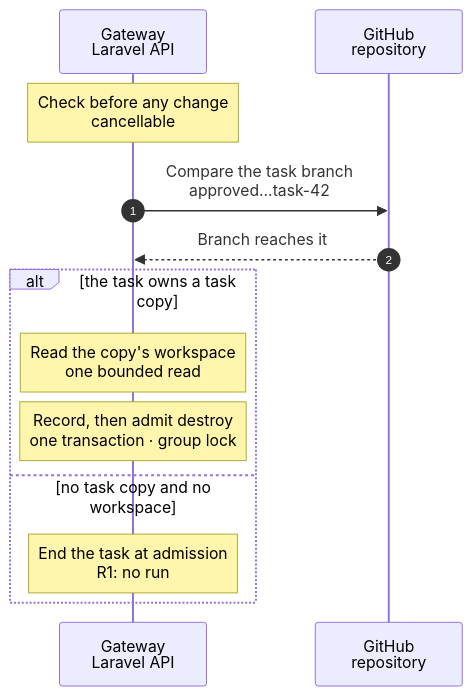
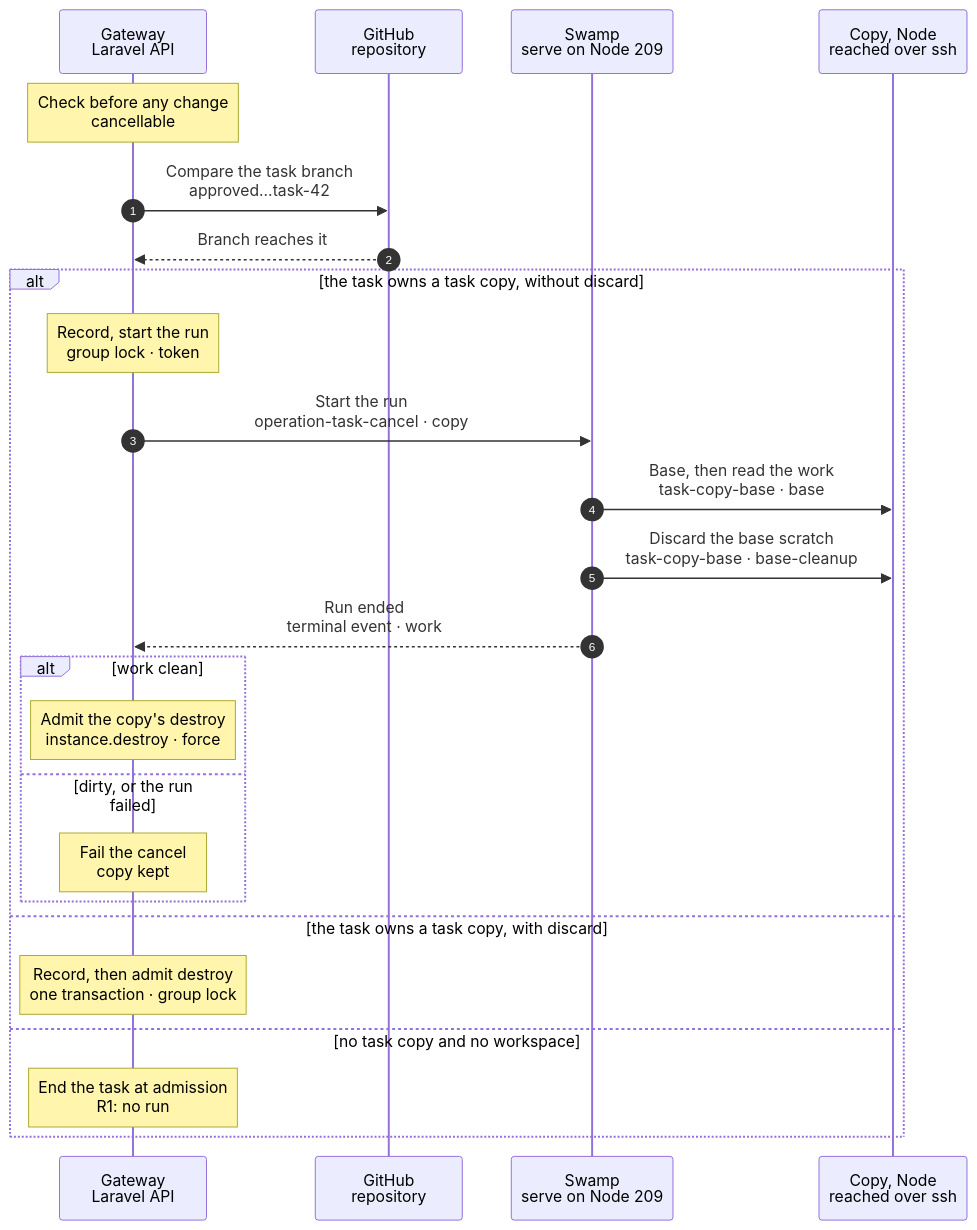
The diagram in docs/cli/task/cancel.mmd (hardimpactdev/orbit), drawn with Mermaid before and after one commit. The commit also changed 5 other files, not shown here.

First line of the commit message:
docs(tasks): published means content on the default branch for cancel and complete

```diff
--- a/docs/cli/task/cancel.mmd
+++ b/docs/cli/task/cancel.mmd
@@ -1,56 +1,87 @@
 sequenceDiagram
   %% Target design: orchestrator 2026-11-08: keeping approved work is a precondition of the cancel, not a step of it. 2026-11-15: the task VMs and their release are removed (docs/reference/old-paths.md); a cancel starts no run. 2026-11-16: the place release workflows are deleted; `operation-task-cancel` keeps its inputs and its end check, and calls no release.
-  %% Orchestrator 2026-11-13: a task copy ends through its Instance destroy. Orchestrator 2026-11-14: work that only the copy holds, or a copy that cannot be read, refuses the cancel unless the caller discards it; the cancel is recorded under the group lock, in one transaction with the destroy's admission, after the destroy's reads. A commit a publish pushed counts as on origin.
+  %% Orchestrator 2026-11-13: a task copy ends through its Instance destroy. Orchestrator 2026-11-14: work that only the copy holds, or a copy that cannot be read, refuses the cancel unless the caller discards it; the cancel is recorded under the group lock, in one transaction with the destroy's admission, after the destroy's reads. A commit a publish pushed counts as on origin. 2026-11-16 (group 5615): published means content on the default branch, not commit SHAs: without discard the cancel of a copy runs the copy's `base` phase, the one task:sync runs, and its content read decides; a squash-merged or hand-carried copy cancels without discard.
   %% status: draft
   %% command: task:cancel
   %% kind: tasks.cancel
   autonumber
   %% lane GW icon=gateway pill=intent tone=blue
   %% lane GH icon=server pill=target tone=purple
+  %% lane SW icon=workflow pill=executes tone=green
+  %% lane N icon=server pill=target tone=amber
   participant GW as Gateway<br/>Laravel API
   participant GH as GitHub<br/>repository
+  participant SW as Swamp<br/>serve on Node 209
+  participant N as Copy, Node<br/>reached over ssh
   Note over GW: Check before any change<br/>cancellable
   %%> Requirements:
   %%> - the group is cancellable; otherwise `tasks.not_cancellable`
   %%> - every refusal here and in the next step comes before the cancel stops running work, so a refused cancel changes nothing
   GW->>GH: Compare the task branch<br/>approved...task-42
   %%> What it does:
   %%> - resolves the group's latest approved commit: the latest commit Orbit reviewed (ADR 0203), or else the commit of the latest approval
   %%> - reads origin's task branch head and compares it with that commit, with a `contents: read` token
   %%> - only when GitHub answers that the branch does not exist (404) and the group's pull request merged does that pull request's head stand in; the pull request is read with a `pull_requests: read` token
   %%> - skipped when the group has no approval, or holds no workspace
+  %%> - for a task copy, content on the default branch counts too: the copy's latest content read (`work`, of a `task:sync` or a cancel run) is of the copy's current head, holds the approved commit in its history and found every committed path on the default branch
   GH-->>GW: Branch reaches it
   %%> Result:
   %%> - otherwise the cancel refuses with HTTP 409 `tasks.approved_work_unpublished`, names the commit and the branch, and admits nothing: run `task:publish` first
   %%> - every other outcome refuses the same way: a GitHub read that fails, a branch that is gone without a merged pull request
-  alt the task owns a task copy
-    Note over GW: Read the copy's workspace<br/>one bounded read
+  alt the task owns a task copy, without discard
+    Note over GW: Record, start the run<br/>group lock · token
+    %%> Requirements:
+    %%> - no Operation holds the copy, such as its create or an earlier destroy; otherwise HTTP 409 `operation.target_busy`, naming it
+    %%> - after the group's running work was asked to stop, no Operation still holds the group; otherwise HTTP 409 `operation.target_busy`, naming it
+    %%> - the copy's container runs; a stopped or asleep copy cannot be read, so it refuses with HTTP 409 `tasks.copy_workspace_unknown` and its `reason`
     %%> What it does:
-    %%> - one SSH call to the copy's Node, bounded at 4 s, reads what the copy holds beyond its seed: commits that origin lacks, uncommitted, untracked and stashed files
-    %%> - a copy never fetches, so the commits that the group's publishes pushed are named to the read as on origin, with their history
-    %%> - a stopped or unreachable copy reads `unknown` with its reason
+    %%> - records the `tasks.cancel` Operation under the group's lock key and starts `operation-task-cancel` with the copy's intent, as `task:sync` captures it
+    %%> - mints the read token as `task:sync` does (`contents: read`, valid one hour) into a vault key of the run; the run gets only the key name
     %%> Result:
-    %%> - unless the caller discards the work, a copy that holds work (`dirty`: unpushed commits, uncommitted or untracked files, stashes) refuses the cancel with HTTP 409 `tasks.copy_unpublished_work`; its details carry the counts and the head
-    %%> - unless the caller discards it, a copy that cannot be read (`unknown`) refuses with HTTP 409 `tasks.copy_workspace_unknown`, naming the reason
-    %%> - a `clean` copy goes on; both refusals come before the cancel stops running work, so they change nothing
+    %%> - HTTP 202 with the running Operation; the group runs on, and its lock keeps every turn, check and publish out until the run ends
+    GW->>SW: Start the run<br/>operation-task-cancel · copy
+    SW->>N: Base, then read the work<br/>task-copy-base · base
+    %%> What it does:
+    %%> - the `base` phase of `task:sync`: brings the current default head into `refs/remotes/origin/<default>` of the copy through its Node mirror and one bundle; no credential enters the copy
+    %%> - then, as `agent`, one content read: every path that HEAD changed since its merge base with the default head (adds, edits, deletes, modes; a rename is a delete and an add) must hold the same content on the default head, or in a commit that a `task:publish` of the group pushed
+    %%> - empty commits and commits that only repeat published content add nothing, so a squash-merged or hand-carried branch reads `published`
+    %%> - also counts uncommitted and untracked files and stashes: those are never published
+    %%> Result:
+    %%> - `work`: `state` `clean` or `dirty`, `head`, the `paths` count and up to five names that differ, `uncommitted`, `untracked`, `stashes`, and `empty` when HEAD changed nothing
+    SW->>N: Discard the base scratch<br/>task-copy-base · base-cleanup
+    SW-->>GW: Run ended<br/>terminal event · work
+    alt work clean
+      Note over GW: Admit the copy's destroy<br/>instance.destroy · force
+      %%> What it does:
+      %%> - the destroy's checks and the Schedule stop come first: its replication slot check over SSH, then the stop of the copy's Schedules
+      %%> - admits the normal `instance.destroy` of the copy with force
+      %%> Result:
+      %%> - the cancel succeeds; its result names the destroy Operation and holds the read as `workspace`
+      %%> - when the destroy succeeds, a task that still runs and its open subtasks are `cancelled`, and the task lets go of the copy; a `failed` task stays `failed`
+      %%> - when it fails, the task runs on and keeps the copy; the next cancel reads and admits the destroy again
+    else dirty, or the run failed
+      Note over GW: Fail the cancel<br/>copy kept
+      %%> Result:
+      %%> - `dirty`: the cancel fails with `tasks.copy_unpublished_work`; its details carry the head, the differing paths and the counts
+      %%> - a failed run: `tasks.copy_workspace_unknown`, naming the failed step; the copy stays as it was, apart from its `origin/<default>` ref
+      %%> - the group runs on with its copy; publish the work, or cancel again with discard
+    end
+  else the task owns a task copy, with discard
     Note over GW: Record, then admit destroy<br/>one transaction · group lock
     %%> Requirements:
-    %%> - no Operation holds the copy, such as its create or an earlier destroy; otherwise HTTP 409 `operation.target_busy`, naming it
-    %%> - after the group's running work was asked to stop, no Operation still holds the group, such as a timed-out one whose run nothing has proven ended; otherwise HTTP 409 `operation.target_busy`, naming it, and no destroy is admitted
+    %%> - no Operation holds the copy or, after the group's running work was asked to stop, the group; otherwise HTTP 409 `operation.target_busy`, naming it
     %%> What it does:
-    %%> - the destroy's checks and the Schedule stop come first, outside any transaction: its replication slot check over SSH, then the stop of the copy's Schedules (`schedule.destroy` Operations and their removal in Swamp)
+    %%> - reads nothing and starts no run: the destroy's checks and the Schedule stop come first, outside any transaction
     %%> - then, in the destroy's one transaction, records the cancel under the group's lock key first and admits the normal `instance.destroy` of the copy with force
     %%> - an Operation that takes the group lock first makes the record refuse with HTTP 409 `operation.target_busy`; the transaction rolls back, so a refused cancel never admits the destroy; the copy's Schedules stay stopped
     %%> Result:
-    %%> - the cancel is recorded as succeeded at once (R1); its result names the destroy Operation and holds the workspace read
-    %%> - the destroy runs as every Instance destroy does; when it succeeds, a task that still runs and its open subtasks are `cancelled`, and the task lets go of the copy; a `failed` task stays `failed`
-    %%> - when it fails, the task runs on and keeps the copy; the next cancel admits the destroy again; a stopped or half-removed copy may read `unknown`, so that cancel may need the discard
+    %%> - the cancel is recorded as succeeded at once (R1); its result names the destroy Operation; the destroy ends the task as above
   else no task copy and no workspace
     Note over GW: End the task at admission<br/>R1: no run
     %%> When:
     %%> - the task holds no workspace, such as a `todo` task or one whose task VM was removed; its open Operations are cancelled first
     %%> - a task that still holds a workspace that is no task copy (a task VM workspace) refuses with HTTP 409 `tasks.workspace_ownership_refused`: nothing can release it any more
     %%> Result:
     %%> - in the admission transaction, the task and its open subtasks are `cancelled` and the Operation is recorded as succeeded; no Swamp run starts (R1)
     %%> - the HTTP 202 already carries the succeeded Operation, so `task:show` reads `cancelled` from then on
   end
```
+ + +
§ **Task item**
All lines that include the word "nothing" must be copied from the material above.

§ **Answer space**
   %%> - every refusal here and in the next step comes before the cancel stops running work, so a refused cancel changes nothing
   %%> - otherwise the cancel refuses with HTTP 409 `tasks.approved_work_unpublished`, names the commit and the branch, and admits nothing: run `task:publish` first
-    %%> - a `clean` copy goes on; both refusals come before the cancel stops running work, so they change nothing
+    %%> - empty commits and commits that only repeat published content add nothing, so a squash-merged or hand-carried branch reads `published`
+    %%> - `work`: `state` `clean` or `dirty`, `head`, the `paths` count and up to five names that differ, `uncommitted`, `untracked`, `stashes`, and `empty` when HEAD changed nothing
-    %%> - after the group's running work was asked to stop, no Operation still holds the group, such as a timed-out one whose run nothing has proven ended; otherwise HTTP 409 `operation.target_busy`, naming it, and no destroy is admitted
+    %%> - reads nothing and starts no run: the destroy's checks and the Schedule stop come first, outside any transaction
     %%> - a task that still holds a workspace that is no task copy (a task VM workspace) refuses with HTTP 409 `tasks.workspace_ownership_refused`: nothing can release it any more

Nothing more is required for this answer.